Trick 'r Treat
Writer/Director: Michael Dougherty
Starring: Brian Cox, Dylan Baker, Anna Paquin, Agent Ballard from "Dollhouse"
First – a little background information. Dougherty, best known as the screenwriter for X-Men 2, directed Trick ‘r Treat three years ago, and the film has since undergone a hellacious distribution process. Originally scheduled for a 2007 release and continually pushed back by Warner Bros., the studio finally decided not to give the film a theatrical release and opted instead for a DVD/Blu-ray/On Demand release date of October 6th, 2009. I just finished a theatrical screening of Trick ‘r Treat in Los Angeles, and Dougherty was on hand for a question and answer session afterwards.
Trick ‘r Treat might be the best Halloween film of all time. Before all of you John Carpenter fans come roaring into the comments section, let me explain. Carpenter’s iconic film, as Dougherty said in the Q&A tonight, “could have been set on Valentine’s Day.” The Halloween setting aided in the fear and horror elements ofHalloween, sure – but Trick ‘r Treat devotes the entire film to establishing the rules of Halloween and punishing those who break them. In a series of four connected stories, Dougherty and his team have crafted a Halloween tale for the ages, an instant classic that will become an October mainstay for years to come.
Can Trick ‘r Treat be called a legitimately great movie? I don’t think so. If we’re judging it on whether or not it achieved what it set out to accomplish, then it should receive unanimous 10/10 reviews. To look at the movie as anything more than a fun Halloween film isn’t quite as appealing. It almost feels like we’ve heard these stories before, which is a testament to relatable writing: praise-worthy on occasion, but ultimately detrimental in this case. The film’s tone and execution were near perfect; unfortunately the plot elements are kind of average if you look at each story individually. I’m not going to recap what happens or ruin it for those who haven’t seen it yet, but suffice it to say that this film pales in comparison to this year’s Drag Me To Hell in ramping up suspense and holding it until the breaking point.
Don’t get me wrong: I really dug this movie. I appreciate its tone, style, and the balls it took writer/director Mike Dougherty to make a movie like this and fight the system to get it released. I saw it in early October with a crowded room full of horror fans, and we all cheered at the right times and had a great time watching it. It was a great movie-going experience. I hope more films like this are made, and I recommend that every horror fan see this movie. I’m just trying to quell some of the ultra-hype that’s surrounding it so you don’t go in with incredibly high expectations and come out slightly disappointed.

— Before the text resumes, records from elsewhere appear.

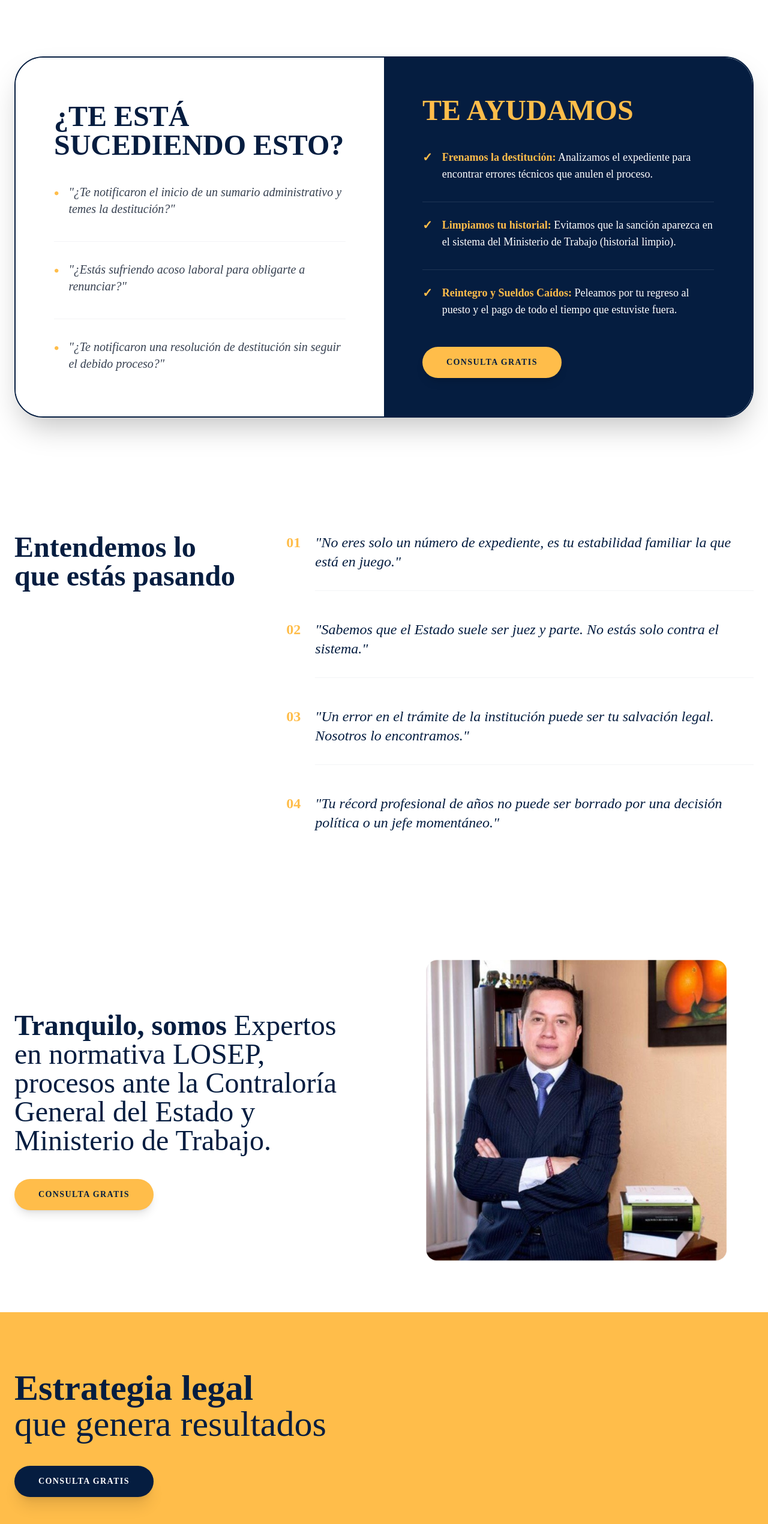
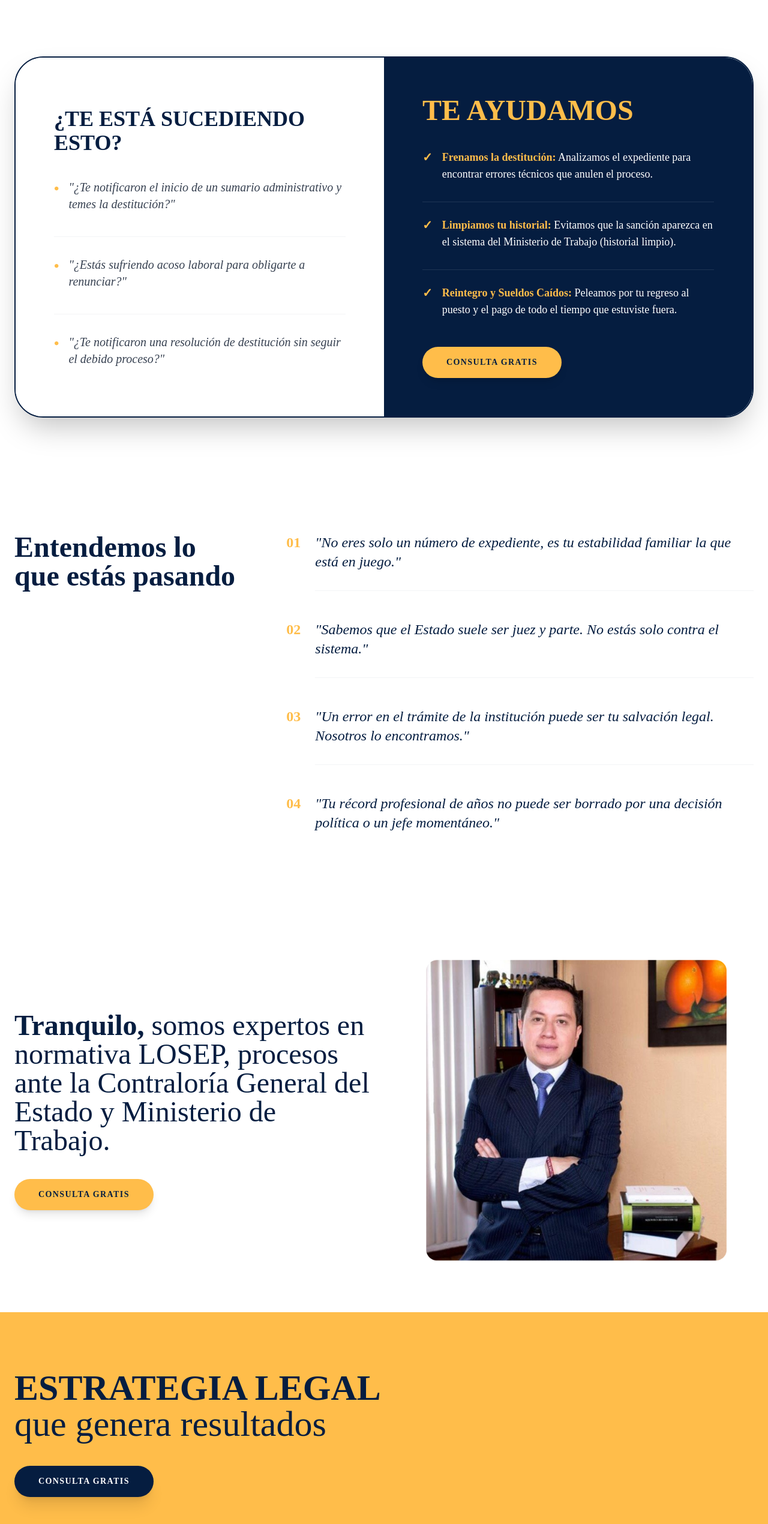
Before and after one commit to DevCardenasS/web-cardenas-saltos, a Next.js app: page /defensa-losep in a window 1280 px wide. Shown: the part 1295-3835 px from the top of the page at 60% size. Built offline with nearby package versions, Linux system fonts and the light colour scheme.

Commit message:
Update defensa-losep.js

```diff
--- a/pages/defensa-losep.js
+++ b/pages/defensa-losep.js
@@ -46,9 +46,9 @@ export default function DefensaLosep() {
       <section className="max-w-7xl mx-auto px-6 py-16 md:py-24">
         <div className="grid lg:grid-cols-2 gap-0 rounded-[2rem] md:rounded-[3rem] overflow-hidden shadow-2xl border-2 border-[#051d40]">
 
-          {/* Lado Izquierdo: ¿Te está sucediendo esto? (Bold) */}
+          {/* Lado Izquierdo: ¿Te está sucediendo esto? (Bold + Tamaño Ajustado en Desktop) */}
           <div className="bg-white p-8 md:p-16 flex flex-col justify-center">
-            <h2 className="text-[#051d40] text-3xl md:text-5xl font-bold mb-10 uppercase leading-tight">
+            <h2 className="text-[#051d40] text-3xl md:text-4xl font-bold mb-10 uppercase leading-tight">
               ¿Te está sucediendo esto?
             </h2>
             <div className="space-y-8 md:space-y-10">
@@ -128,13 +128,13 @@ export default function DefensaLosep() {
         </div>
       </section>
 
-      {/* --- SECCIÓN EXPERTO: FRASE CORREGIDA (Tranquilo) --- */}
+      {/* --- SECCIÓN EXPERTO: FRASE CORREGIDA (Tranquilo en Black, resto normal) --- */}
       <section className="max-w-7xl mx-auto px-6 py-16 md:py-20">
         <div className="flex flex-col md:flex-row items-center gap-12">
           <div className="md:w-1/2">
             <h2 className="text-[#051d40] text-2xl md:text-5xl leading-tight mb-10">
-              <span className="font-black">Tranquilo, somos </span>
-              <span className="font-medium">Expertos en normativa LOSEP, procesos ante la Contraloría General del Estado y Ministerio de Trabajo.</span>
+              <span className="font-black">Tranquilo, </span>
+              <span className="font-normal">somos expertos en normativa LOSEP, procesos ante la Contraloría General del Estado y Ministerio de Trabajo.</span>
             </h2>
             <a
               href={`https://wa.me/${WHATSAPP_NUMBER}?text=${whatsappMessage}`}
@@ -157,7 +157,7 @@ export default function DefensaLosep() {
       <section className="w-full bg-[#ffbd4a] py-20 md:py-24">
         <div className="max-w-7xl mx-auto px-6 text-left">
           <h2 className="text-[#051d40] text-3xl md:text-6xl mb-10" style={{ lineHeight: '1' }}>
-            <span className="block font-black">Estrategia legal</span>
+            <span className="block font-black uppercase">Estrategia legal</span>
             <span className="block font-normal">que genera resultados</span>
           </h2>
           <a href={`https://wa.me/${WHATSAPP_NUMBER}?text=${whatsappMessage}`}
```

The cast was great (especially Dylan Baker – why doesn’t he get more work?), the cinematography perfectly achieved the tone they were shooting for (over-the-top dark comedy), and the score was pretty solid, as well. The editing was awesome, complete with comic book influences in the opening credits and the occasional comic panel on screen to let us know where we are during the course of this crazy Halloween night.

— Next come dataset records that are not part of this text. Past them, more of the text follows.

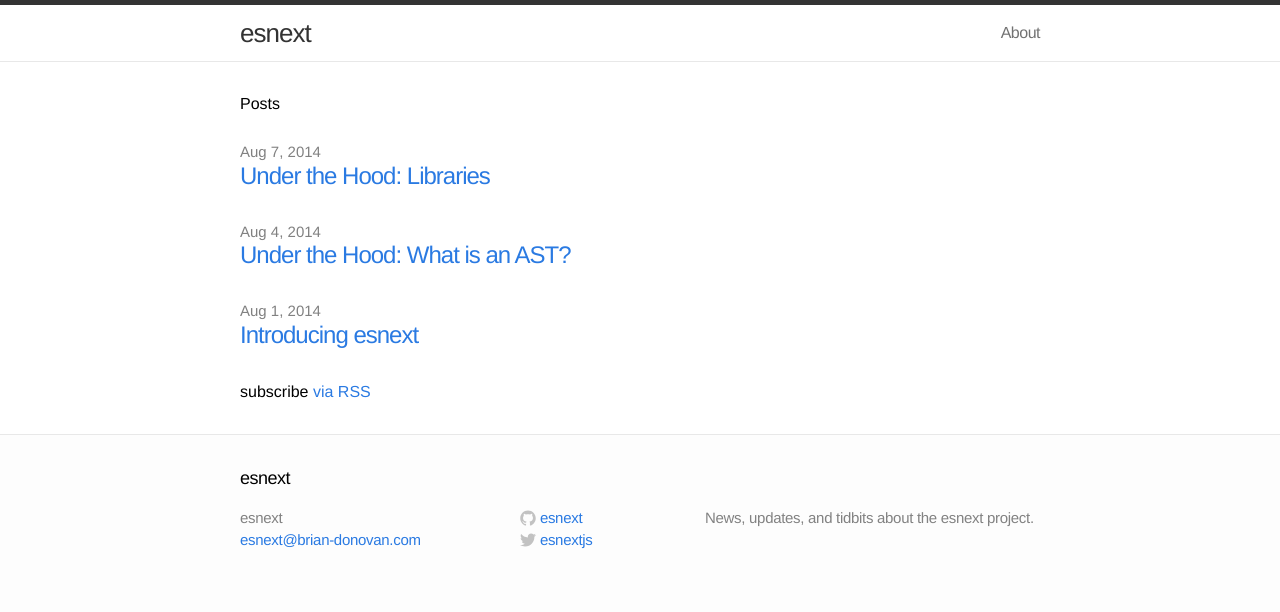
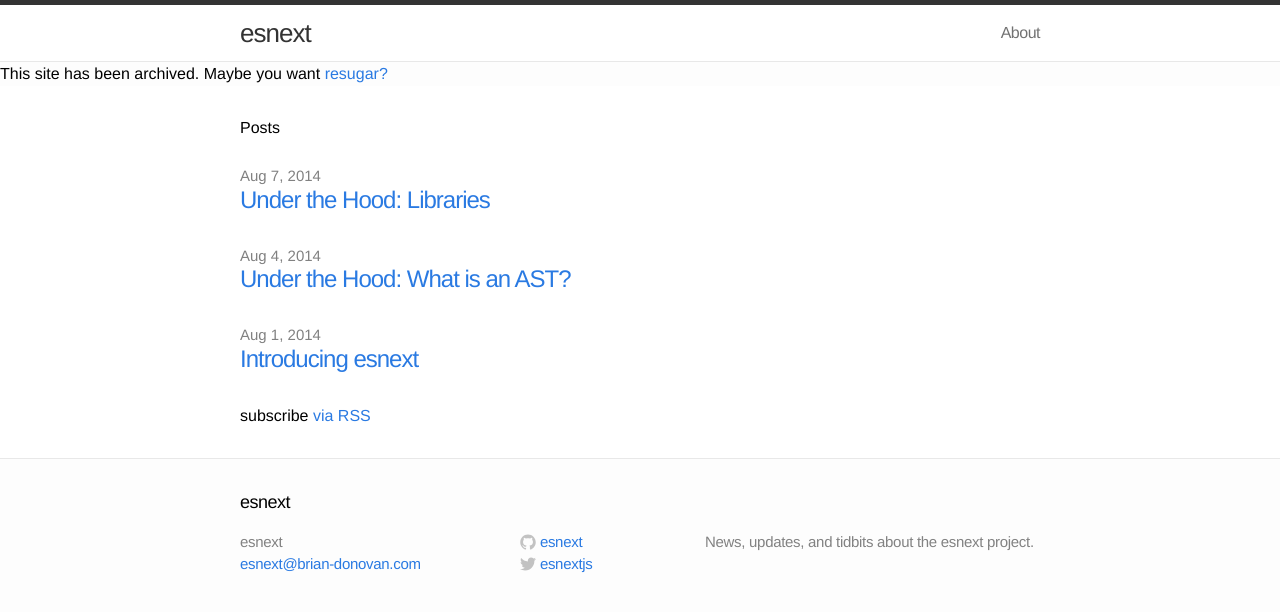
Before and after one commit to esnext/esnext.github.io, a Jekyll site: the page built from index.html, in a window 1280 px wide. Shown: the top 612 px of the page. Built offline with Jekyll 4.4.1, drawn with Linux system fonts in a browser that asks for light colours.

Commit message:
doc: deprecate and link to resugar

```diff
--- a/_layouts/default.html
+++ b/_layouts/default.html
@@ -6,6 +6,8 @@
     <body>
 
     {% include header.html %}
+
+    <h1>This site has been archived. Maybe you want <a href="https://github.com/resugar/resugar">resugar?</a></h1>
 
     <div class="page-content">
       <div class="wrap">
```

The movie works on multiple levels – for those who haven’t seen many horror films, it has enough suspense, jump scares, nudity, and violence to keep you interested. For the horror connoisseurs among you, you’ll appreciate the tongue-in-cheek manner in which Dougherty approaches the material and toys with your expectations of certain genre elements.

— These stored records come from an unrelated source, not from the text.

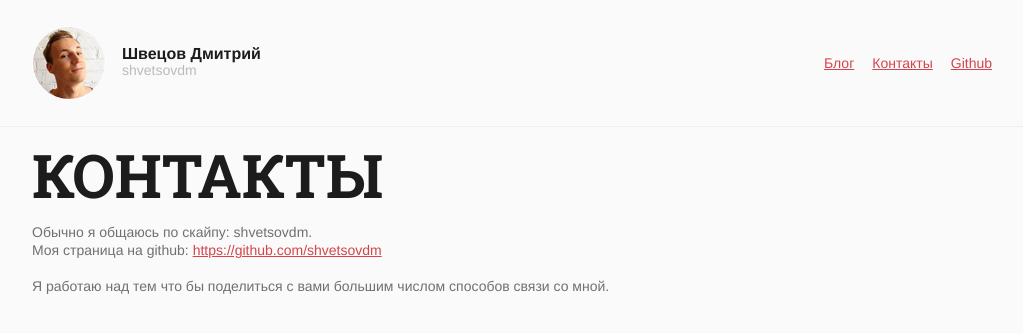
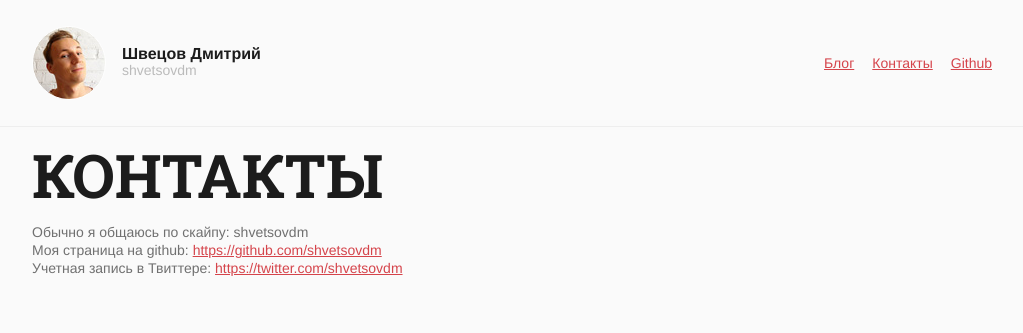
Before and after one commit to dmshvetsov/iamdidev.github.io, a Jekyll site: the page built from contacts.html, in a window 1280 px wide. Shown: the top 333 px of the page, without its empty margins (128-1151 px from the left). Built offline with Jekyll 4.4.1, drawn with Linux system fonts in a browser that asks for light colours.

Commit message:
Add twitter account into contacts

```diff
--- a/contacts.html
+++ b/contacts.html
@@ -6,9 +6,7 @@ layout: default
   Контакты
 </h1>
 <ul>
-  <li>Обычно я общаюсь по скайпу: shvetsovdm.</li>
+  <li>Обычно я общаюсь по скайпу: shvetsovdm</li>
   <li>Моя страница на github: <a href="https://github.com/shvetsovdm">https://github.com/shvetsovdm</a></li>
+  <li>Учетная запись в Твиттере: <a href="https://twitter.com/shvetsovdm">https://twitter.com/shvetsovdm</a></li>
 </ul>
-<p>
-  Я работаю над тем что бы поделиться с вами большим числом способов связи со мной.
-</p>
```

Support this movie any way you can – it’s the only way we’re going to see more like it in the years to come. Get the DVD/Blu-ray, invite your friends over, and have a Trick ‘r Treat party at your place. Spread the word. I almost guarantee you’ll have a great time with it. Just don’t quite expect a 10/10. Until next time...